But I'm getting ahead of myself, right at the start of the week I went to the Inkubator Summer Series, to see a reading of Dusty and The Big Bad World one of three new plays written by women that are being shown (for free) in June. I had a chat with the co-curator at the interval, who told me that the series is driven by the fact that most new plays never get a second production, so playwrights often miss out on the chance to add new ideas to a script and see them performed, which is what this series aimed to rectify. The playwrights undertake a week long workshop to try new ideas out and develop the material before the reading of the 'new' play takes place at the end of the week, where hopefully it will be well received and possibly lead to a second production.
Dusty and The Big Bad World was fantastic; funny, emotive, sensitive and political. A brief synopsis is on the website, but I really hope this play gets a second production somewhere as it was too good not to be seen by a greater audience.
Saving the best until last and again in a theatrical context, Wednesday brought about Twelfth Night. Anyone who has seen my twitter account will know my reaction to this but for everyone else, IT WAS AMAZING.
I had seen the posters around the city and they had caught my eye because of the wonderful (as usual) design by Pentagram
and the fact that Anne Hathaway was in the show. As I was in Manhattan early on Wednesday I decided to take a chance and join the line for free tickets, yes I did say free. I got there at 9:30am, tickets were distributed at 1pm, yet the line began at 3am. That is dedication! But for the chance to see an Oscar Nominee in her professional Shakespeare debut I could understand it. The idea of bringing Shakespeare outdoors and making it so accessible (if you can stomach the wait) is such a brilliant idea and the show did not disappoint. I'm no theatre critic (despite the previous blog entries) so I'll leave the reviews to the experts: New York Times Theatre Review but I found it magical and yes I did buy a poster!

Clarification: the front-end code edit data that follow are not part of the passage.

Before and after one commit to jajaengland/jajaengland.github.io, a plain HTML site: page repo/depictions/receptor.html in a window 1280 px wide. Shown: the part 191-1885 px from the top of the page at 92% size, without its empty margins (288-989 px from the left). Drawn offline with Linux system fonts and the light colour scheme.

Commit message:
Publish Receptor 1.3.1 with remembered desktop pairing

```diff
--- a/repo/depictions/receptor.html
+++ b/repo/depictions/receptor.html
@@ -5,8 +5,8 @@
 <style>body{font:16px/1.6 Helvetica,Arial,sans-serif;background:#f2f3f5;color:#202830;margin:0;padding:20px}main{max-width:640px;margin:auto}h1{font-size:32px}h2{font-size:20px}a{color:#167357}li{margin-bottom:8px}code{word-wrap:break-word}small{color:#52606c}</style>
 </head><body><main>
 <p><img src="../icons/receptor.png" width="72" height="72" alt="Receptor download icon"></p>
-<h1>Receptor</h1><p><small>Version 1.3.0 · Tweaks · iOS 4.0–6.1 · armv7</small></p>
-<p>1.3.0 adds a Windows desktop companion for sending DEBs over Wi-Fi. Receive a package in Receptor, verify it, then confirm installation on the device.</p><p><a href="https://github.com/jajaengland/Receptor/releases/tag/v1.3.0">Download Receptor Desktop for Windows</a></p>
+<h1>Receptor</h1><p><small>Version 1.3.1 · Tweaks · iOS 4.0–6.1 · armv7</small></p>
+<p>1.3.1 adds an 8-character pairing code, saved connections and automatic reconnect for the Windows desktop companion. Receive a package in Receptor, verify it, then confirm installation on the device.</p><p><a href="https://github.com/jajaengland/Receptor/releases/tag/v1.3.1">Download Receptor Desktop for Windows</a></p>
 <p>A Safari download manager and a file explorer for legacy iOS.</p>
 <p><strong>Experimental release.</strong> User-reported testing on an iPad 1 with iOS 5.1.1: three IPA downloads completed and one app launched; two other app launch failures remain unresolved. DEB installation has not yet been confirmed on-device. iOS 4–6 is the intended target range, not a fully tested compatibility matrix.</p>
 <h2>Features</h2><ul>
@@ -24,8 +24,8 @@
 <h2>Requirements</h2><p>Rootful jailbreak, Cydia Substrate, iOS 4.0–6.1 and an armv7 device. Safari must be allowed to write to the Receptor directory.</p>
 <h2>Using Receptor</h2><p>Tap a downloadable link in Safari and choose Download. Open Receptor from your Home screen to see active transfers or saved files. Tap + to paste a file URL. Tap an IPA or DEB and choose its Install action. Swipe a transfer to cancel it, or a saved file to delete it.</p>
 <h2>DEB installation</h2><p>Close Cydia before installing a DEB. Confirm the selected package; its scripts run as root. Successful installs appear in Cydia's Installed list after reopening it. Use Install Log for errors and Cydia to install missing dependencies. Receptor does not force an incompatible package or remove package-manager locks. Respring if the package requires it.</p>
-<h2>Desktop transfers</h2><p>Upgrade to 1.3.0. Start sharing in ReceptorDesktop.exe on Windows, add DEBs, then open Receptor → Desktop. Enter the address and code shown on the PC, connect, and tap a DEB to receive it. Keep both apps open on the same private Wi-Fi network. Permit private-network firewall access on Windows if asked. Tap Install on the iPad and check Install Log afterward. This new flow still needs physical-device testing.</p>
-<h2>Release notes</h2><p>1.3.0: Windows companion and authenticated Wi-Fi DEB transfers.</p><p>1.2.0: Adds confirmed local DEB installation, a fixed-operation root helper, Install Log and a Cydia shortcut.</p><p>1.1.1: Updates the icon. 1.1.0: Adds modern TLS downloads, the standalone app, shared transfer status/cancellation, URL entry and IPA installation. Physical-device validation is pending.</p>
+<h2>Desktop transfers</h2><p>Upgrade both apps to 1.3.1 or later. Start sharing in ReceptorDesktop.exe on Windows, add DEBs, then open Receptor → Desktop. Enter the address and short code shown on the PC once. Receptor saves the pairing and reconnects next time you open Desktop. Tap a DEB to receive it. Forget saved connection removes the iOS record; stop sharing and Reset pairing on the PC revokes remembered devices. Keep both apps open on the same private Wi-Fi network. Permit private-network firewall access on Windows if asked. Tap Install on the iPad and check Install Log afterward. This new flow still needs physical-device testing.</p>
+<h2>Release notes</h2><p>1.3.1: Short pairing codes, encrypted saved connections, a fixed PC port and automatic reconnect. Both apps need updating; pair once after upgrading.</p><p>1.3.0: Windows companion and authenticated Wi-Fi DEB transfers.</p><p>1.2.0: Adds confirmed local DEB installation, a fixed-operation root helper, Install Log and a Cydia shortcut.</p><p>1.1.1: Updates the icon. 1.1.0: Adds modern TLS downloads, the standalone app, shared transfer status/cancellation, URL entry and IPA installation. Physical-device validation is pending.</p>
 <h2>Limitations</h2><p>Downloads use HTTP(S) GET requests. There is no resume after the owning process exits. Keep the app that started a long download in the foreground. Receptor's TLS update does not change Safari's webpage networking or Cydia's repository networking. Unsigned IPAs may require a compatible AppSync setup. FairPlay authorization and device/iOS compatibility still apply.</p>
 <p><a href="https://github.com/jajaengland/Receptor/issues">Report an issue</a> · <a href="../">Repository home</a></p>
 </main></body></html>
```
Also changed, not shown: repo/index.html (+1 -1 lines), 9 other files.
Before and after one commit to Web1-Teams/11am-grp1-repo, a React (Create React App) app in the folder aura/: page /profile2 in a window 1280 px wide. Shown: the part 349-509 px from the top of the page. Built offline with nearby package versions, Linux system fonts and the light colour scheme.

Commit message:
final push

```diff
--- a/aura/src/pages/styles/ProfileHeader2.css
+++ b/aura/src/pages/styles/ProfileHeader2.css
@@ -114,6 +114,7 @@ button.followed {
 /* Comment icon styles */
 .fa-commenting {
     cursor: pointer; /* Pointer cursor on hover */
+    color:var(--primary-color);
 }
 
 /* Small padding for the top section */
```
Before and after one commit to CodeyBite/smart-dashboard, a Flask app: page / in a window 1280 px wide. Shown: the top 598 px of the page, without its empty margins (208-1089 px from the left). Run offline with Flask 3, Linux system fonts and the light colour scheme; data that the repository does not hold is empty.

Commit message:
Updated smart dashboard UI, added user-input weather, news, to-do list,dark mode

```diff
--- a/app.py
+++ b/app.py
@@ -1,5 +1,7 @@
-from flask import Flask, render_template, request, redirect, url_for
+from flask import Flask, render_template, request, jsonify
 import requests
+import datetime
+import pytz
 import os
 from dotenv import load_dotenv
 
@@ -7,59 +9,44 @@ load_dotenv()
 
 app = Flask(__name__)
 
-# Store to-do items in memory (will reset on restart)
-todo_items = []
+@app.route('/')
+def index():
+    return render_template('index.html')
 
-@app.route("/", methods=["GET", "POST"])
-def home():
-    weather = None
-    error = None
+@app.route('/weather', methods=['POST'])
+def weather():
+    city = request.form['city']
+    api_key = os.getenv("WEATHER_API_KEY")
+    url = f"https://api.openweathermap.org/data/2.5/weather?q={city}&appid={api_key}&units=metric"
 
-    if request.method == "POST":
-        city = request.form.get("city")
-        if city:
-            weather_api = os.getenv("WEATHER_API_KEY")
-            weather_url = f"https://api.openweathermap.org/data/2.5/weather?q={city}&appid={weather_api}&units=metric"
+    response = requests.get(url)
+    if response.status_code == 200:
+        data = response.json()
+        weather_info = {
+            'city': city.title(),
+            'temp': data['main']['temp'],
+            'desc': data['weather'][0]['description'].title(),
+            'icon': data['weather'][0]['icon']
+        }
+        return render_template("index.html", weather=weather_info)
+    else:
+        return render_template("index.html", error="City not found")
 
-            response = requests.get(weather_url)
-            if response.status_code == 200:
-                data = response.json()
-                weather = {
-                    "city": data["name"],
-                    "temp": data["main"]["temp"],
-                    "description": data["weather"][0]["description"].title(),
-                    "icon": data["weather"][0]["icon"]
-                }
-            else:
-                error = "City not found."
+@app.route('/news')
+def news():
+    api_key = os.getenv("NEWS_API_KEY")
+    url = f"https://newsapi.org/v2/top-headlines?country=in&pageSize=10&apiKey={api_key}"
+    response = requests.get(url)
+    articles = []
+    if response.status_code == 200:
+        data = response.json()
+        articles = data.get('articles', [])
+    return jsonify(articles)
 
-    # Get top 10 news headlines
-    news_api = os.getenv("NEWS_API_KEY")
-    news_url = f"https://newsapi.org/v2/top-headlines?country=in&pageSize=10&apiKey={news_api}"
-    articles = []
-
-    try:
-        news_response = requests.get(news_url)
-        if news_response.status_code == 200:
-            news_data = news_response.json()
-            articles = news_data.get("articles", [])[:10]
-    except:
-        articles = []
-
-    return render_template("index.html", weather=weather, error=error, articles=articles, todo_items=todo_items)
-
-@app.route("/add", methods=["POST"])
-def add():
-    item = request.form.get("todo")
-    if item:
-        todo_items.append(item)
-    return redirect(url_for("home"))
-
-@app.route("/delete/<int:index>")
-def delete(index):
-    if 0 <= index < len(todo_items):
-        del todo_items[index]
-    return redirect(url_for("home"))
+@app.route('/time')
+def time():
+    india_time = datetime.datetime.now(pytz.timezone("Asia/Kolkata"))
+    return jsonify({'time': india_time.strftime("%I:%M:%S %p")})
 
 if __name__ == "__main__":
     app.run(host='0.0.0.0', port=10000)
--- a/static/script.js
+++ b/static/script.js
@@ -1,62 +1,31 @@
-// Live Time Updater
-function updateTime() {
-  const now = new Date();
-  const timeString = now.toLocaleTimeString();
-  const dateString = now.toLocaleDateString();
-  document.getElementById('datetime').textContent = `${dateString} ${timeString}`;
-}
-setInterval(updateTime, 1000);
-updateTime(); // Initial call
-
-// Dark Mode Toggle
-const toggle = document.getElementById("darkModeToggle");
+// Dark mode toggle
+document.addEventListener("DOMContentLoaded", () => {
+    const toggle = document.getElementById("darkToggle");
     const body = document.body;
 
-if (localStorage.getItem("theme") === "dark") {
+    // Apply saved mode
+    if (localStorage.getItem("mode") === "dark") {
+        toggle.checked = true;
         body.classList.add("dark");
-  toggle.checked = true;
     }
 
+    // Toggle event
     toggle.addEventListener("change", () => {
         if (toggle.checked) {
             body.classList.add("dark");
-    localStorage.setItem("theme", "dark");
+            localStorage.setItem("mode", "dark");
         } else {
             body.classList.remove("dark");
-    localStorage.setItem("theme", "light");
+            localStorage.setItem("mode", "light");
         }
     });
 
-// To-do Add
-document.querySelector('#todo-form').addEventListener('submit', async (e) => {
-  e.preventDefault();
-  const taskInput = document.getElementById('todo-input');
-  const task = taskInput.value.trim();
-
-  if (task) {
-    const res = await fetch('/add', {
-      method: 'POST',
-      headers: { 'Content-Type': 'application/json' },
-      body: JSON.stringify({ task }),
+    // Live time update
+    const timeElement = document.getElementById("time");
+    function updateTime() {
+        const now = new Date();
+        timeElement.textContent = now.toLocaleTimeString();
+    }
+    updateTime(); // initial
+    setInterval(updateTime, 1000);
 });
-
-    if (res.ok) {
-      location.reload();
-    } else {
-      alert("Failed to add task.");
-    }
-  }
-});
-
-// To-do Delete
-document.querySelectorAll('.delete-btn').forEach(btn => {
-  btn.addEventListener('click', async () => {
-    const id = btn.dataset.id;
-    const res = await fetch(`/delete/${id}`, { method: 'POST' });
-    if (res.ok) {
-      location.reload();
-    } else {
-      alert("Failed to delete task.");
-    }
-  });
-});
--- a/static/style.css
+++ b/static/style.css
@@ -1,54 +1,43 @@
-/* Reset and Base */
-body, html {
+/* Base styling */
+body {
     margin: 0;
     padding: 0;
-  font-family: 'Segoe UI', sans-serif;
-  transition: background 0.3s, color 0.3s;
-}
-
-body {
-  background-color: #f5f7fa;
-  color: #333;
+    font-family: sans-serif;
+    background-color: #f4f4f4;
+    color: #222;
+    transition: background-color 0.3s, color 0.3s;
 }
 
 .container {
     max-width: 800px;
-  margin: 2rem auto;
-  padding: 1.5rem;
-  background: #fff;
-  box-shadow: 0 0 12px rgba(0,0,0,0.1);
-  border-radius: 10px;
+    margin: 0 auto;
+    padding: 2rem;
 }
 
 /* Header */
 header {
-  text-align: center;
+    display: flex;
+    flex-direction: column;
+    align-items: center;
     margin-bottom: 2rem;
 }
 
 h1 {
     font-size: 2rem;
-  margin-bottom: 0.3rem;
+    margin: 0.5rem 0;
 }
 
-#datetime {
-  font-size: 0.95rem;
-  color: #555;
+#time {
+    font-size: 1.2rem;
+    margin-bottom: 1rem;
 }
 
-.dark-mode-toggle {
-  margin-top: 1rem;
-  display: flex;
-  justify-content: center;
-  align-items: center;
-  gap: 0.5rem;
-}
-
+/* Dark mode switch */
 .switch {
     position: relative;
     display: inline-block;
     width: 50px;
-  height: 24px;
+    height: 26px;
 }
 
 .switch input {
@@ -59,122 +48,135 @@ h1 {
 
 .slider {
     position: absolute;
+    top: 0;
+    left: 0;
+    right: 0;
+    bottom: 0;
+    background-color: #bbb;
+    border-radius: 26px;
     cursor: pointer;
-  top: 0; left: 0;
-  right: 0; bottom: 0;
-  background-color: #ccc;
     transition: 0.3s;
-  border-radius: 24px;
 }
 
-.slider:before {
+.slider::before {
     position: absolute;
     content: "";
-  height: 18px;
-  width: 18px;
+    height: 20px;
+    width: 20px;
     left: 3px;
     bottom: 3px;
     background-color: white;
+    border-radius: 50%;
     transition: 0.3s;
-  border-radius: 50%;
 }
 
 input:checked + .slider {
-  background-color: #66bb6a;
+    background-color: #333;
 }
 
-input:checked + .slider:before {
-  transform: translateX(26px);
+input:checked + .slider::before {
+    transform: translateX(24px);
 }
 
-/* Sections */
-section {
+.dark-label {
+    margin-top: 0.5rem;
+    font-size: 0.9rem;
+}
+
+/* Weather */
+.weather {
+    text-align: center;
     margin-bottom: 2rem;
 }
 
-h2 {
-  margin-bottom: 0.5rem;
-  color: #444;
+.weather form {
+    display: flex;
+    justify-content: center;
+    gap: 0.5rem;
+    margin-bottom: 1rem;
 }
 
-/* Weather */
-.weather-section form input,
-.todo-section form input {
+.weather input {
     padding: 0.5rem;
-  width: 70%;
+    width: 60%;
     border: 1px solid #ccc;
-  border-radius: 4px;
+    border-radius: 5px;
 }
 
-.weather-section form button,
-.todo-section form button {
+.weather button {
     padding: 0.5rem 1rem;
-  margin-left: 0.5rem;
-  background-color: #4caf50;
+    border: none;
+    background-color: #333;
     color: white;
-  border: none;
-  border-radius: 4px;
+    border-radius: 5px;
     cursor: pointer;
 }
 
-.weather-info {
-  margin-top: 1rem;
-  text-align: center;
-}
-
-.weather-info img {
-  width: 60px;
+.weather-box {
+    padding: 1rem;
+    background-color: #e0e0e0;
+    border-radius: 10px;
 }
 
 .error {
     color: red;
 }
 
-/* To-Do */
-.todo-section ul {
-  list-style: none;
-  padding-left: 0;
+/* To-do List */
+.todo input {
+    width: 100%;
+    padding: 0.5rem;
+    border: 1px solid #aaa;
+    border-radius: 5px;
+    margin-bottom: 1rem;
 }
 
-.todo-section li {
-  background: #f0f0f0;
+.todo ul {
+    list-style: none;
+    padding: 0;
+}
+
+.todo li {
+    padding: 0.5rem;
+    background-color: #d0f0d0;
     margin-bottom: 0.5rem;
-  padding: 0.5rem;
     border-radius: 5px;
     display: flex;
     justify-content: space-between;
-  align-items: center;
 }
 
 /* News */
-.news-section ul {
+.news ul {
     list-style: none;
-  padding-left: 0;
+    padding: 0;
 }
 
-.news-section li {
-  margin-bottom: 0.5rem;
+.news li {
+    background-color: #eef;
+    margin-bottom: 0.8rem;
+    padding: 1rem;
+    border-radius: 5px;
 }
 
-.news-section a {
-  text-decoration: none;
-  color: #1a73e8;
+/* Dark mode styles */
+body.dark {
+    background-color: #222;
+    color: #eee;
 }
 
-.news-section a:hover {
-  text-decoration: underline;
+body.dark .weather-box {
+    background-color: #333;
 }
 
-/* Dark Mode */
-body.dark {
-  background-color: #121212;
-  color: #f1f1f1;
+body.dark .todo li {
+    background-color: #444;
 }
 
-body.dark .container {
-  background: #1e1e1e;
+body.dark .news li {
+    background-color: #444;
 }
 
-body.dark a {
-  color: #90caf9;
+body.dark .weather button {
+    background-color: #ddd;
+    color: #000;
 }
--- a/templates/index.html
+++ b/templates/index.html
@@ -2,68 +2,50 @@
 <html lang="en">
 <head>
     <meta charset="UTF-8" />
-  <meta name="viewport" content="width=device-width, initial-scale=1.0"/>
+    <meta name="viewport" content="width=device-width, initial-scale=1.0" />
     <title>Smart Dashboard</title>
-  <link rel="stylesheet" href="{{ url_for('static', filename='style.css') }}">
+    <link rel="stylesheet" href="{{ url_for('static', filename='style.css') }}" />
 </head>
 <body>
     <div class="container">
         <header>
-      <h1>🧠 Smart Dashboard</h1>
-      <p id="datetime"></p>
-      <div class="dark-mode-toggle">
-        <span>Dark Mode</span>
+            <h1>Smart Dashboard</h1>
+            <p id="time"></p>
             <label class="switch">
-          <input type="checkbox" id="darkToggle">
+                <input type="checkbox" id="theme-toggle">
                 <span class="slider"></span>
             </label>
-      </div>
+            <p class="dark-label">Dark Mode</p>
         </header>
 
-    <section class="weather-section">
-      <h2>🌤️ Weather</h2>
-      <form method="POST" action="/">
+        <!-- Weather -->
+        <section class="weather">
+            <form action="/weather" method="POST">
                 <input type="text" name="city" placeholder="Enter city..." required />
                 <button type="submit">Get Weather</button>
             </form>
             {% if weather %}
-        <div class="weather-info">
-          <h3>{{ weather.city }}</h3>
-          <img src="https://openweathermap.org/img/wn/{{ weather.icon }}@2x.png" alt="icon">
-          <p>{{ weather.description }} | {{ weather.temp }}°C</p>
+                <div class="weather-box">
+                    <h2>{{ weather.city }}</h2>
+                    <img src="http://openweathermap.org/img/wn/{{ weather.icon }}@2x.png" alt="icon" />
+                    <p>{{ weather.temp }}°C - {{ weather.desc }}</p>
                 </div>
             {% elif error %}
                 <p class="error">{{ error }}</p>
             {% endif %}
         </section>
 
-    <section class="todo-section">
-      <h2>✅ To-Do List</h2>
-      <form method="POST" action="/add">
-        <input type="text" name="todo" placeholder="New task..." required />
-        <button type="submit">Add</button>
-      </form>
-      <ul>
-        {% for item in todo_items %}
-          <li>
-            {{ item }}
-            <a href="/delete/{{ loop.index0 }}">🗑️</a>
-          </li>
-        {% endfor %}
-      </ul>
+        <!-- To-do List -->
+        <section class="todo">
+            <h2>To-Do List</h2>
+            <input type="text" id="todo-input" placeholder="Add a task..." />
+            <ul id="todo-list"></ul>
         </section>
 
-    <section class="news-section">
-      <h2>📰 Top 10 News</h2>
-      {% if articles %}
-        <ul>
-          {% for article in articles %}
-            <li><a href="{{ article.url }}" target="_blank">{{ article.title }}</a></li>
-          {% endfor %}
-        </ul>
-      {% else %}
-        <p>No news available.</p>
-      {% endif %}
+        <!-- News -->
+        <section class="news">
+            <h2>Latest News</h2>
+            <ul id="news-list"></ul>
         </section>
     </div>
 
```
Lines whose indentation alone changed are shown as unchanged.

Finally it's a frivolous day today; the Gossip Girl tour. Ha. And as it's Ed Westwick's birthday tomorrow (apparently) it is a specially themed Chuck tour where all participants have to get dressed up as their favourite character. Decisions, decisions....
(images courtesy of RGA website, Mike Joyce of Stereotype Design, the NYT online photo gallery and Pentagram's website)